Principality of Antioch
Knights Hospitaller
Knights Templar
Armenian Principality of Cilicia
French crusaders
 Fatimid Caliphate Zengid dynasty
Commanders and leaders
Amalric I
Andronikos Kontostephanos
Nur ad-Din

A series of Crusader invasions of Egypt were undertaken by the Kingdom of Jerusalem from 1163 to 1169 to strengthen its position in the Levant by taking advantage of the weakness of the Fatimid Caliphate.

The invasions began as part of a succession crisis in the caliphate, which began to crumble under the pressure of Muslim Syria ruled by the Zengids and the Christian Crusader states. While one side called for help from the emir of Syria, Nur ad-Din Zengi, the other called for Crusader assistance. As the war progressed, however, it became a war of conquest. A number of Syrian campaigns into Egypt were stopped short of total victory by the aggressive campaigning of Amalric I of Jerusalem. Even so, the Crusaders generally speaking did not have things go their way, despite several sackings. A combined Byzantine–Crusader siege of Damietta failed in 1169, the same year that Saladin took power in Egypt as vizier. In 1171, Saladin became sultan of Egypt and the crusaders thereafter turned their attention to the defence of their kingdom, which, despite being surrounded by Syria and Egypt, held for another 16 years. Later crusades tried to support the Kingdom of Jerusalem by targeting the danger that was Egypt, but to no avail.


See also: Siege of Ascalon and Second Crusade

Following the capture of Jerusalem by the forces of the First Crusade, the Fatimids of Egypt launched regular raids into Palestine against the Crusaders, while Zengi of Syria launched a series of successful attacks against the County of Edessa and Principality of Antioch. The Second Crusade aimed to reverse the gains of Zengi, ironically with an assault on Damascus, Zengi's most powerful rival. The siege failed and forced the Kingdom to turn south for better fortunes.

The Fatimid Caliphate in the 12th century was riddled with internal squabbles. In the 1160s, power lay not in the hands of the Fatimid caliph Al-'Āḍid, but in the hands of the vizier of Egypt, Shawar. The situation in Egypt made it ripe for conquest, either by crusaders or by the forces of Zengi's successor, Nur ad-Din. The first Crusader invasion of Egypt culminated in the siege of Ascalon, resulting in the capture of the city in 1153. This meant that the kingdom was now at war in two fronts, but Egypt now had an enemy supply base close at hand.

Amalric invades and intervention of Nur ad-Din, 1163–1164

In 1163, Shawar, the ousted Fatimid vizier, who had fled to Syria called Nur ad-Din for support in reinstating him to his former position as the de facto ruler of Egypt against the new vizier, Dirgham. Dirgham attempted to thwart his rival's plans by opening negotiations with Nur al-Din for an alliance against the Crusaders, but the Syrian ruler's reply was non-committal, and on his way to Egypt, Dirgham's envoy was arrested by the Crusaders, possibly on the instigation of Nur al-Din himself.[3]
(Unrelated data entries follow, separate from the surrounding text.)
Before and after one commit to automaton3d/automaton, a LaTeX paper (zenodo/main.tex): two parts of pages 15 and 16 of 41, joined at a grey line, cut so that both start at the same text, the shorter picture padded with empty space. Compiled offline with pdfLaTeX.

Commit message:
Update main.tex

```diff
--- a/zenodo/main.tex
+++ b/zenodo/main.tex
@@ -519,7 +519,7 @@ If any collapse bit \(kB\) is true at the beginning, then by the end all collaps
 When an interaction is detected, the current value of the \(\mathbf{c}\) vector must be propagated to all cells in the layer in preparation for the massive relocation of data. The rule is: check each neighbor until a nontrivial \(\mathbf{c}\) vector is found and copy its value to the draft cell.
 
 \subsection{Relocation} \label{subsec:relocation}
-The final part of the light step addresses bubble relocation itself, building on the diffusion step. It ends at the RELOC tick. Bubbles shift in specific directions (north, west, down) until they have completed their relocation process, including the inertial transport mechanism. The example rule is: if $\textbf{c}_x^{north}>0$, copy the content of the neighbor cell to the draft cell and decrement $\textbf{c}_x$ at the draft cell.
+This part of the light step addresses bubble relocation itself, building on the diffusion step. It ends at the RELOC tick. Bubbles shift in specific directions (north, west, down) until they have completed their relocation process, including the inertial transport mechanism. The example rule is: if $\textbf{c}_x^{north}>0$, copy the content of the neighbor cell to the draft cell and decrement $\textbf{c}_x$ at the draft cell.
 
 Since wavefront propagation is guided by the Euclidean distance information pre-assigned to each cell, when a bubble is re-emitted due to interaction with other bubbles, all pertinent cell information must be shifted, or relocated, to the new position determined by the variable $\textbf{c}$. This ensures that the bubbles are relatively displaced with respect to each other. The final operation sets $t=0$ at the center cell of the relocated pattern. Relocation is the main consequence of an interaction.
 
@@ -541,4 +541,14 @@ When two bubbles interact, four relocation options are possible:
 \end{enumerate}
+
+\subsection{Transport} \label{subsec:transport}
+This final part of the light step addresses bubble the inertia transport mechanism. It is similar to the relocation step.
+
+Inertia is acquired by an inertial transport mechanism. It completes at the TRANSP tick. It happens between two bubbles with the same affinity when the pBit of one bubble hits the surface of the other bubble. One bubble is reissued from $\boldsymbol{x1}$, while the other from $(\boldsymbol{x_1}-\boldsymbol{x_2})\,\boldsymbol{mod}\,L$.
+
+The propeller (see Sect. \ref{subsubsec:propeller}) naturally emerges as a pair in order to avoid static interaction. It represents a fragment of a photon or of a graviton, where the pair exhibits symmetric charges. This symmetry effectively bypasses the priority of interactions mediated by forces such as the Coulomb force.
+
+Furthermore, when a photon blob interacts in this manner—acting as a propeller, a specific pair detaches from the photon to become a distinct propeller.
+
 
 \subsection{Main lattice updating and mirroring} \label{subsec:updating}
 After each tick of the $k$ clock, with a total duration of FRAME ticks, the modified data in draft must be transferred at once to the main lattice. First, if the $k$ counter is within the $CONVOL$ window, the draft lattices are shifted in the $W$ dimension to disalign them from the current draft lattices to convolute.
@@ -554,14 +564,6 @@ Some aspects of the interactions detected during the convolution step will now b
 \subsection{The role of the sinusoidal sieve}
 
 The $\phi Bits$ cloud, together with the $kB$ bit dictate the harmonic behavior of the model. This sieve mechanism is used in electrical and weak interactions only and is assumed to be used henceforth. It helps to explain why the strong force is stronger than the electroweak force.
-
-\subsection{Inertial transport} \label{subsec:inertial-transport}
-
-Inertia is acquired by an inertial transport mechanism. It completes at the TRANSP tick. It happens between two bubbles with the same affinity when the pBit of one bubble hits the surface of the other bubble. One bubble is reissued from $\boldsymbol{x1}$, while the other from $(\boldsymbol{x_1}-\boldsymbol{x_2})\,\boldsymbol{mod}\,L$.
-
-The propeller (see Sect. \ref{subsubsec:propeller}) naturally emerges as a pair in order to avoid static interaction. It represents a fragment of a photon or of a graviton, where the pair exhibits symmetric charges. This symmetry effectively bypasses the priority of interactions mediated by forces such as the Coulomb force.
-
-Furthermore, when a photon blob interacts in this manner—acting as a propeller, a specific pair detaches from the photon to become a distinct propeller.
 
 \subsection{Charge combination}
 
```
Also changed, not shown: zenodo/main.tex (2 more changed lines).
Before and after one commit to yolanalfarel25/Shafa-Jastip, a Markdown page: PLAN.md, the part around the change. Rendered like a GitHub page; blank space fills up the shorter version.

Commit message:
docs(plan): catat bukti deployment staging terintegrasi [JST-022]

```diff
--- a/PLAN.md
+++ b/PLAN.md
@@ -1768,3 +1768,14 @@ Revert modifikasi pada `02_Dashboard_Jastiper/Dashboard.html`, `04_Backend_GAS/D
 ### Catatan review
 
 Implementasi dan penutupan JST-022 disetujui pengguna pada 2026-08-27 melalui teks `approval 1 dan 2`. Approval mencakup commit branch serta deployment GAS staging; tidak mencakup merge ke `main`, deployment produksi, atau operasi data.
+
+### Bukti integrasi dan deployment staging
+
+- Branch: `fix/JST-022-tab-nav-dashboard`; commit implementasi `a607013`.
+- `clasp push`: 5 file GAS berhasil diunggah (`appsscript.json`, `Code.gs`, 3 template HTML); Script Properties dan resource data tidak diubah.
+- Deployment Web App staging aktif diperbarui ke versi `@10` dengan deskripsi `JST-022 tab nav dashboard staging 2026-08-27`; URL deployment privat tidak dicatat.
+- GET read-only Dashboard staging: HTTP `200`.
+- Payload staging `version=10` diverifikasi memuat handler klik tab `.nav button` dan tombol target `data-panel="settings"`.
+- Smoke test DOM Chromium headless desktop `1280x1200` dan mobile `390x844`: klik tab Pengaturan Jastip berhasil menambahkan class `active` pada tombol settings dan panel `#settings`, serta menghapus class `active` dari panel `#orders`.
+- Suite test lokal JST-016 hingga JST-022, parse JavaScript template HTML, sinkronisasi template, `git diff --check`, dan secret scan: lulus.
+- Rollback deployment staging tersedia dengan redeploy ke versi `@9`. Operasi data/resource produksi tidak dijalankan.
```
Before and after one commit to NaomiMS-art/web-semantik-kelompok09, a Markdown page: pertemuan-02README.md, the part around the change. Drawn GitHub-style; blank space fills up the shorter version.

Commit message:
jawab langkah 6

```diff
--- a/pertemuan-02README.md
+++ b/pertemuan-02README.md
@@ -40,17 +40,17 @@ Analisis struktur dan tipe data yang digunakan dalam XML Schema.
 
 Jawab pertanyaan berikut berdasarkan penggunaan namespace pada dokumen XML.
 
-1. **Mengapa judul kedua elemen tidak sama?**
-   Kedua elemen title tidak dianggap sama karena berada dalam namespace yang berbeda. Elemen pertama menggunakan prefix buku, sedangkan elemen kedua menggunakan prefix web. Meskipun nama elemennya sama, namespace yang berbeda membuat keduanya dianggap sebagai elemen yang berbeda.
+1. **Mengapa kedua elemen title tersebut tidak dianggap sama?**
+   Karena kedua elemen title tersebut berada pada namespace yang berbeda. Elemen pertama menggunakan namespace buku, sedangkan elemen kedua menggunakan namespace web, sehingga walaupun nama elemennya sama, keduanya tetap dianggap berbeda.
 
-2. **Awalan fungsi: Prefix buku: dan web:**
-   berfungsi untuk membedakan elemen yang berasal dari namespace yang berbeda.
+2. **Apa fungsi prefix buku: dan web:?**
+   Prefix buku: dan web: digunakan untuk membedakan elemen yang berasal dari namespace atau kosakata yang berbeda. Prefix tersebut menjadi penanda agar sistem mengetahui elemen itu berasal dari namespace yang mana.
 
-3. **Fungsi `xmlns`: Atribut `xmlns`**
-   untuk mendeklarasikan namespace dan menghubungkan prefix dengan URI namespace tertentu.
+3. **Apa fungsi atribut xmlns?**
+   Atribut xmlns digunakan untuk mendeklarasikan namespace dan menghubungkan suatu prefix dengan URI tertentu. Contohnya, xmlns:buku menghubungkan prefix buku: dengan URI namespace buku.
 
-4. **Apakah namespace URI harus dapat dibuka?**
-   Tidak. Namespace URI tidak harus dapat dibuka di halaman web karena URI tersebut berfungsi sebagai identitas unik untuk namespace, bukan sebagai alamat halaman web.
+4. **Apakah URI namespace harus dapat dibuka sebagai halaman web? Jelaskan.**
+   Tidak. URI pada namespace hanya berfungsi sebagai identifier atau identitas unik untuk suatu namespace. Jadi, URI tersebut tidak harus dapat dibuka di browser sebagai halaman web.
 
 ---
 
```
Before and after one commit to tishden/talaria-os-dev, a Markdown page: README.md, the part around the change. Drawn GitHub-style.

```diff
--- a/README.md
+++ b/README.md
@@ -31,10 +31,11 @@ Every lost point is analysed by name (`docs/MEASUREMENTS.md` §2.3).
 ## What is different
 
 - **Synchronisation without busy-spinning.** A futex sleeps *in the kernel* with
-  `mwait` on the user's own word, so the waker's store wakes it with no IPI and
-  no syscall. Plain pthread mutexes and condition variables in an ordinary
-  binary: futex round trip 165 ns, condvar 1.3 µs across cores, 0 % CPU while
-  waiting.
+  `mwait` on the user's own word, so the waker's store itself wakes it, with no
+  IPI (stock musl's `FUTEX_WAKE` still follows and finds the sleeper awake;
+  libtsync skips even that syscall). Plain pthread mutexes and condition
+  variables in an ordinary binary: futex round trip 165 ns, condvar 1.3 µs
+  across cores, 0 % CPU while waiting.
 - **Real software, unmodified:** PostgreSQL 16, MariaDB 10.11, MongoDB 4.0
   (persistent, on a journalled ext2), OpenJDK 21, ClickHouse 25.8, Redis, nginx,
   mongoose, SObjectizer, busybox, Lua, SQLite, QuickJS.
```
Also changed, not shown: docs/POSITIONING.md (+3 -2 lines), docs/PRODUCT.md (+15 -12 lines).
First Crusader invasion, 1163

In 1163, King Amalric went to invade Egypt, claiming that the Fatimids had not paid the yearly tribute that had begun during the reign of Baldwin III. The vizier, Dirgham, who had recently overthrown the vizier Shawar, marched out to meet Amalric at Pelusium, but was defeated and forced to retreat to Bilbeis. The Egyptians then opened up the Nile dams and let the river flood, hoping to prevent Amalric from invading any further, thus he returned home.[4] However, Dirgham preferred to negotiate with Amalric, offering him a peace treaty guaranteed by the surrender of hostages, and the payment of an annual tribute.[3] Meanwhile, Nur ad-Din agreed to support Shawar who offered to hand over one third of the annual land tax (kharāj) revenue to Nur al-Din. The latter manoeuvred to attract the Crusaders' attention away from the expeditionary force, as his general Shirkuh accompanied by his nephew, Saladin, crossed the lands of the Kingdom of Jerusalem to enter Egypt.[3]

Dirgham appealed to Amalric for help, but the King of Jerusalem was unable to intervene in time, and in late April 1164, the Syrians surprised and defeated Dirgham's brother Mulham at Bilbeis, opening the way to Cairo.[3] In May 1164, Shawar became vizier of Egypt, and Dirgham was killed, after he had been abandoned by the people and the army. Shawar was, however, a mere figurehead to Nur ad-Din, who had installed Shirkuh as ruler of Egypt. Shawar became unsatisfied with this and called upon the enemy of the Sunni Muslims, King Amalric I of Jerusalem.

Second Crusader invasion, 1164

Shawar then argued with Shirkuh, and allied with the Crusader king, Amalric I, who attacked Shirkuh at Bilbeis,[5] in August–October 1164. The siege ended with a stalemate, and both Shirkuh and Amalric agreed to withdraw from Egypt. In the meantime, Nur ad-Din moved his forces against the Crusader state of Antioch and despite being a Byzantine protectorate,[a] defeated and captured Bohemond III of Antioch and Raymond III of Tripoli at the Battle of Harim. Amalric immediately raced north to rescue his vassal. Even so, Shirkuh evacuated Egypt too so it was a victory for Shawar who retained Egypt.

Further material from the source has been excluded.